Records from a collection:

_ _ _ _ _

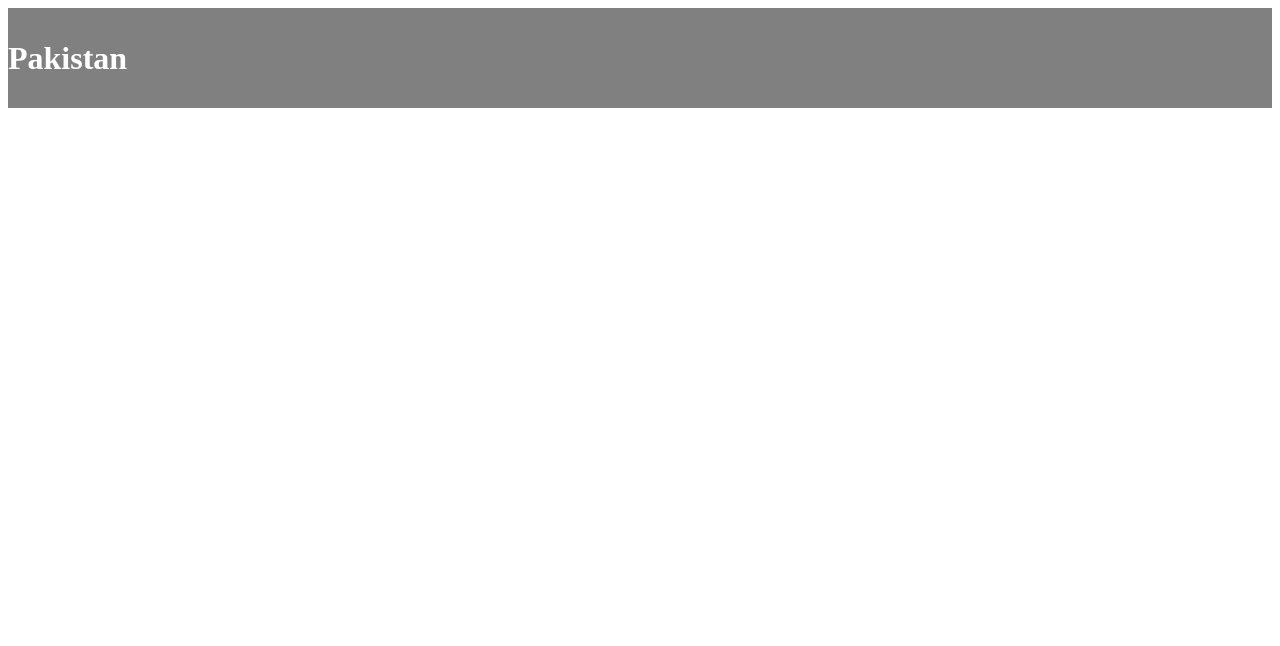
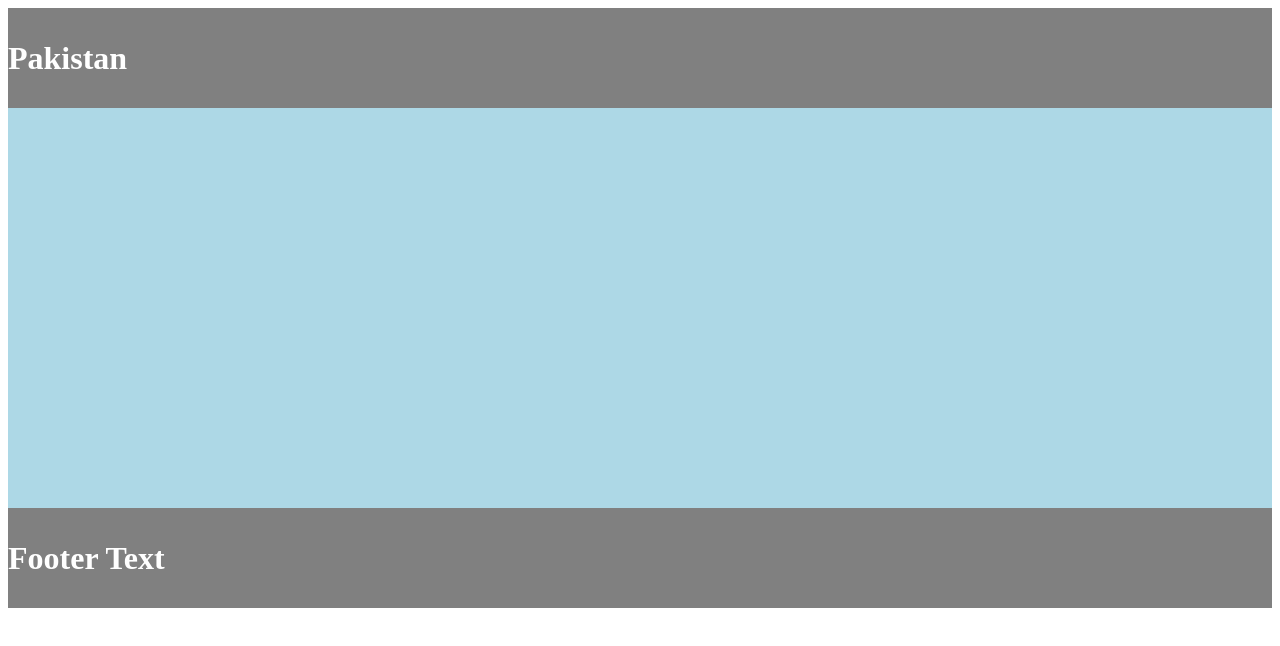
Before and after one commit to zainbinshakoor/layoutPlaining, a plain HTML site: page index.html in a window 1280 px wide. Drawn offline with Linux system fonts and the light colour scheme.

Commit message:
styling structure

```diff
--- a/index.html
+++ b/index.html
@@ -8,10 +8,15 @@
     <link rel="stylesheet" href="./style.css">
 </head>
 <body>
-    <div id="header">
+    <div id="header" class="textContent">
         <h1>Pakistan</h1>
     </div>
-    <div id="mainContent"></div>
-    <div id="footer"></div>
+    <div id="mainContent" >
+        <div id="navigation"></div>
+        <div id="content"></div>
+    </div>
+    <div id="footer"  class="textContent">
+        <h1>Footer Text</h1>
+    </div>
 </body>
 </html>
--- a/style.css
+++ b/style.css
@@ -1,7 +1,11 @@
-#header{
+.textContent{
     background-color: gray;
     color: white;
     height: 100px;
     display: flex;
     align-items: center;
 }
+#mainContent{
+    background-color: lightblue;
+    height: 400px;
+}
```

_ _ _ _ _

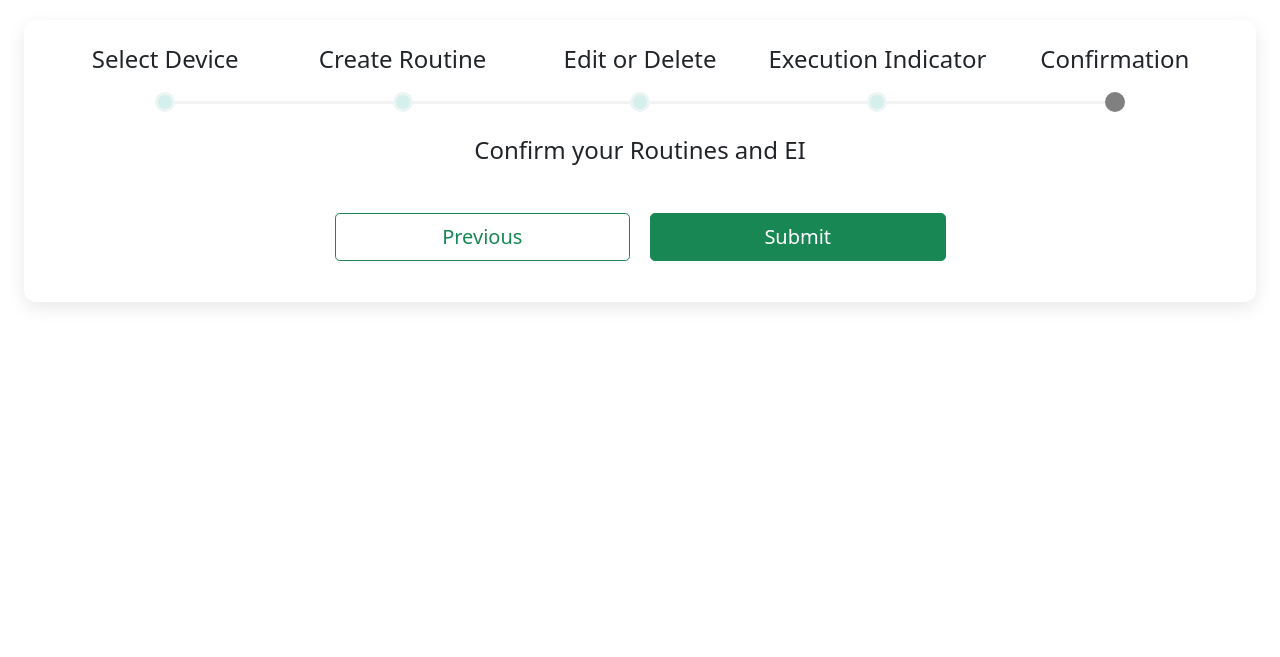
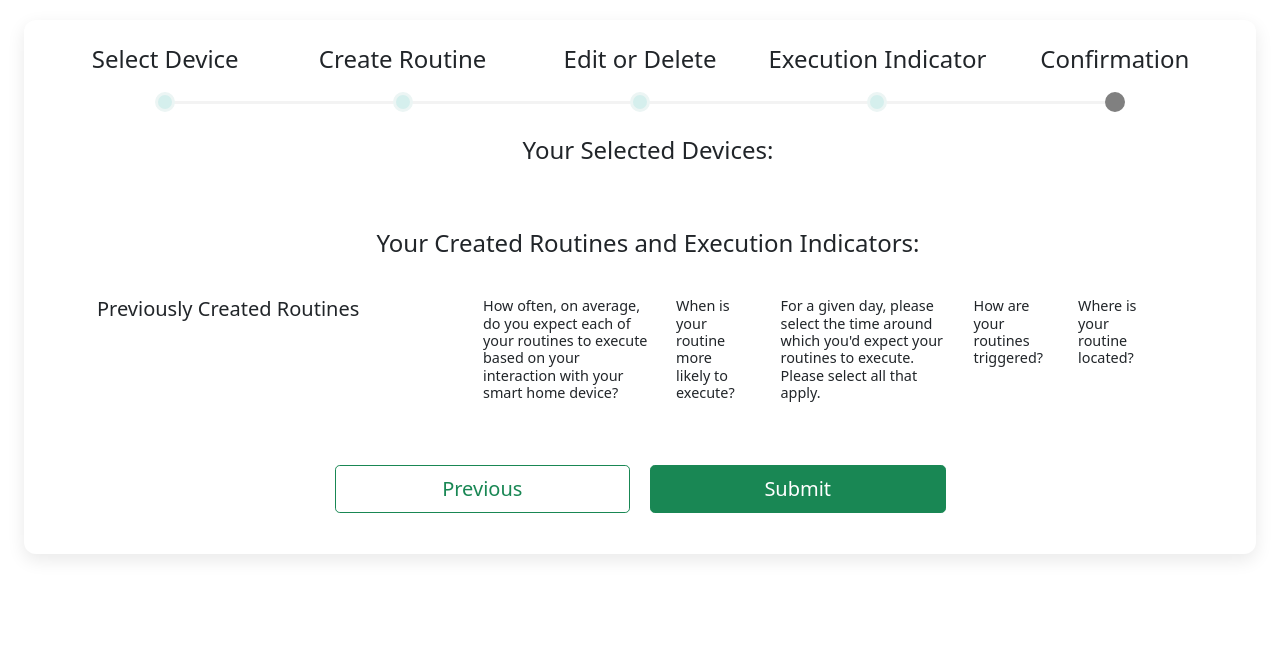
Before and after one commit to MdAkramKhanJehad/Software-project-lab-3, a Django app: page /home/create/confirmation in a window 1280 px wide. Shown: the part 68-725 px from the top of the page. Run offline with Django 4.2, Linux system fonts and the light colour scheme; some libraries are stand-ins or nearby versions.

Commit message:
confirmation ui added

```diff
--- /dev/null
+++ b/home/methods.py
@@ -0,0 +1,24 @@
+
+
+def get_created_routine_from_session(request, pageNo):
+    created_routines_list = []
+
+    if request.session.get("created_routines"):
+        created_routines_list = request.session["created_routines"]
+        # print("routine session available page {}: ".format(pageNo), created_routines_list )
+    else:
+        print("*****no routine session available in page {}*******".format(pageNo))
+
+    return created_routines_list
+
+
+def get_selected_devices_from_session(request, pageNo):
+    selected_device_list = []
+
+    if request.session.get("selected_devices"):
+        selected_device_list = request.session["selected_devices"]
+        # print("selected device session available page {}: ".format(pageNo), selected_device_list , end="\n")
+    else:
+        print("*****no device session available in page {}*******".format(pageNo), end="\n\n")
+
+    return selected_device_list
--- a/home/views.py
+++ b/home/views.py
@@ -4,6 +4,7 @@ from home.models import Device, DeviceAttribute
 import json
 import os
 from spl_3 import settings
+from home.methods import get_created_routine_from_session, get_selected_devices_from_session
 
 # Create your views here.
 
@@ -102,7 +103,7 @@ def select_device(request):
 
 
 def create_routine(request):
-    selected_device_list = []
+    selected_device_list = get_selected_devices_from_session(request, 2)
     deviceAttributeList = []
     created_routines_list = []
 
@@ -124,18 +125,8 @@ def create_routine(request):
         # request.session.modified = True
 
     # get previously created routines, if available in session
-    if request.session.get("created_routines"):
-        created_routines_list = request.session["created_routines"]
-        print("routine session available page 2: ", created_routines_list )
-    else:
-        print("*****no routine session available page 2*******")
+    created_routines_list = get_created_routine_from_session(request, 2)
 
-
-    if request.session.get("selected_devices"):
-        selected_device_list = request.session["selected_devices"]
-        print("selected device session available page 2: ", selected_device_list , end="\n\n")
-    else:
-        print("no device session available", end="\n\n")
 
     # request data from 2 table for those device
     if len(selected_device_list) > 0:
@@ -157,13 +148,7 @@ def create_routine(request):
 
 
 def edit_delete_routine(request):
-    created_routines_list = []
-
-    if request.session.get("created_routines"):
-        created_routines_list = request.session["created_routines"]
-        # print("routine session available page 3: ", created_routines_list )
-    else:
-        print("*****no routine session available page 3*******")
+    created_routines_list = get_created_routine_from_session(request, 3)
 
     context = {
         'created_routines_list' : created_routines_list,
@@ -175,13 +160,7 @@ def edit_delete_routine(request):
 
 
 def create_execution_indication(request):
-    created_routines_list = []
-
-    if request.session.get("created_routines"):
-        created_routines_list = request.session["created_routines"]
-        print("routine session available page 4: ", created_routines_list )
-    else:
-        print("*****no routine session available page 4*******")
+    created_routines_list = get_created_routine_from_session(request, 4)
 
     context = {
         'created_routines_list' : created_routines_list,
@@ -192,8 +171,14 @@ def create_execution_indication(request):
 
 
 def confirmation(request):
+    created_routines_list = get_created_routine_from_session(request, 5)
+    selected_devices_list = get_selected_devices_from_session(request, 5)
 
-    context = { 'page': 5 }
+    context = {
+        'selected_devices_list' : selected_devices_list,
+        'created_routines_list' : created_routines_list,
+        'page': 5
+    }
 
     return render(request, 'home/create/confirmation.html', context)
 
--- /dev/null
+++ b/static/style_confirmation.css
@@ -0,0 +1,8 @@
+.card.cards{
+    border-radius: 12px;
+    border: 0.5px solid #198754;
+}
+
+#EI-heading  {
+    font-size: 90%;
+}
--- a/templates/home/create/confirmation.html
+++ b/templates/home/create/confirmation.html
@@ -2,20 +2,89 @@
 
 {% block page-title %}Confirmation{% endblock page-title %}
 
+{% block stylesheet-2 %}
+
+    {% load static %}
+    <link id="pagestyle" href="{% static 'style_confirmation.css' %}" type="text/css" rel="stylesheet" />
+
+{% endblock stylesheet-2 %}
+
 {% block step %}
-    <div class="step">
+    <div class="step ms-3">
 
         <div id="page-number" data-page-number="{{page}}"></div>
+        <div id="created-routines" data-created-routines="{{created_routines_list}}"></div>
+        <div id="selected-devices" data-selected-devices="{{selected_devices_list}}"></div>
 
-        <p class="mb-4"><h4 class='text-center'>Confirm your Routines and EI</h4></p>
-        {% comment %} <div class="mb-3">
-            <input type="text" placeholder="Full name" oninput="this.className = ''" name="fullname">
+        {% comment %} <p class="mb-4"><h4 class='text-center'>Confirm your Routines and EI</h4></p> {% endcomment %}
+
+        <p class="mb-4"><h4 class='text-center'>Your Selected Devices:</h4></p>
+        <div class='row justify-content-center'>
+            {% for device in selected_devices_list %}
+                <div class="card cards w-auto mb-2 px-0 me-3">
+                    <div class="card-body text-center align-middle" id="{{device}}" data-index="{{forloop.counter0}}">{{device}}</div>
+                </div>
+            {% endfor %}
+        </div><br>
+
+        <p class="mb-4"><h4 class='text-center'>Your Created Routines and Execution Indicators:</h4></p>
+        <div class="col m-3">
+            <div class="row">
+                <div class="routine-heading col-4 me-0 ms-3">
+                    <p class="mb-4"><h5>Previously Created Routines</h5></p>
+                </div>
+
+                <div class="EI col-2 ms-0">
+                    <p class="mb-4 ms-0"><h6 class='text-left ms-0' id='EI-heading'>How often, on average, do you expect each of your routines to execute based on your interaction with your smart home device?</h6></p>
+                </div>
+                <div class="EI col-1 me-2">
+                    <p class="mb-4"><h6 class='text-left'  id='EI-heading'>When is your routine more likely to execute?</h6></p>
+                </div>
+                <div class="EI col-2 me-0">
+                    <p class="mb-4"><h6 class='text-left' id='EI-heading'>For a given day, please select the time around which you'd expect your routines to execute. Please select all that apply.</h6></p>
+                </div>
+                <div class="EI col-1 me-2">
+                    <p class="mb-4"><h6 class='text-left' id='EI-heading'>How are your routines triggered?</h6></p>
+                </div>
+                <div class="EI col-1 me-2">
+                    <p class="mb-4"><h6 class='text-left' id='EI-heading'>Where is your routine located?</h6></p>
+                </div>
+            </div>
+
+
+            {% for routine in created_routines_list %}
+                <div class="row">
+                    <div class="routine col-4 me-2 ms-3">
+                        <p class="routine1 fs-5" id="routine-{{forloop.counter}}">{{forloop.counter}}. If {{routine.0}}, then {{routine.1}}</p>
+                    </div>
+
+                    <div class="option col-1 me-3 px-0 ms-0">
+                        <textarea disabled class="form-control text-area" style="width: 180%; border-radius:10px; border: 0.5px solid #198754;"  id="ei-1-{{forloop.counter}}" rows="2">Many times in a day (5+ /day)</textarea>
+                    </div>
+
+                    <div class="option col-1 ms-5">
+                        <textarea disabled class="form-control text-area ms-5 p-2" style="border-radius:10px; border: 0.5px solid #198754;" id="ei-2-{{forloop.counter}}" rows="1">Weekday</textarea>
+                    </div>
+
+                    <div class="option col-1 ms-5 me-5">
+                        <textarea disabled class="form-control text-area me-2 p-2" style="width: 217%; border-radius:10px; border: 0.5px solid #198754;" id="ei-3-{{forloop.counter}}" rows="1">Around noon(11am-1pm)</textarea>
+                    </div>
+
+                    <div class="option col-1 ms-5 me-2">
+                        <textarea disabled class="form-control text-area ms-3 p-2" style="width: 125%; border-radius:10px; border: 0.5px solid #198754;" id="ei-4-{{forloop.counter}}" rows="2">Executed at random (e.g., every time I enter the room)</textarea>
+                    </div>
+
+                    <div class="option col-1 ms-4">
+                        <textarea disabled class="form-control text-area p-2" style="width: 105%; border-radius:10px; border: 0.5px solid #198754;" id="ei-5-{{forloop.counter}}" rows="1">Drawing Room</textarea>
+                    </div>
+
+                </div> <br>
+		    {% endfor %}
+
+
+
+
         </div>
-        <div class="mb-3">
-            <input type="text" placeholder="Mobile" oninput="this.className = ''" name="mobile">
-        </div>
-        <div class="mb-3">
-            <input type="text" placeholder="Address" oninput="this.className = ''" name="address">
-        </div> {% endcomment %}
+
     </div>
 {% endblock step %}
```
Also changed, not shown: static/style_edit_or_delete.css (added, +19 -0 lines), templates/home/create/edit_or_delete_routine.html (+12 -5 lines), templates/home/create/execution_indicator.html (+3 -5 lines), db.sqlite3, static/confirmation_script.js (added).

_ _ _ _ _

Your objective: A copy of each line above that holds the word "step" is the expected answer.

Finished task:
 {% block step %}
-    <div class="step">
+    <div class="step ms-3">
 {% endblock step %}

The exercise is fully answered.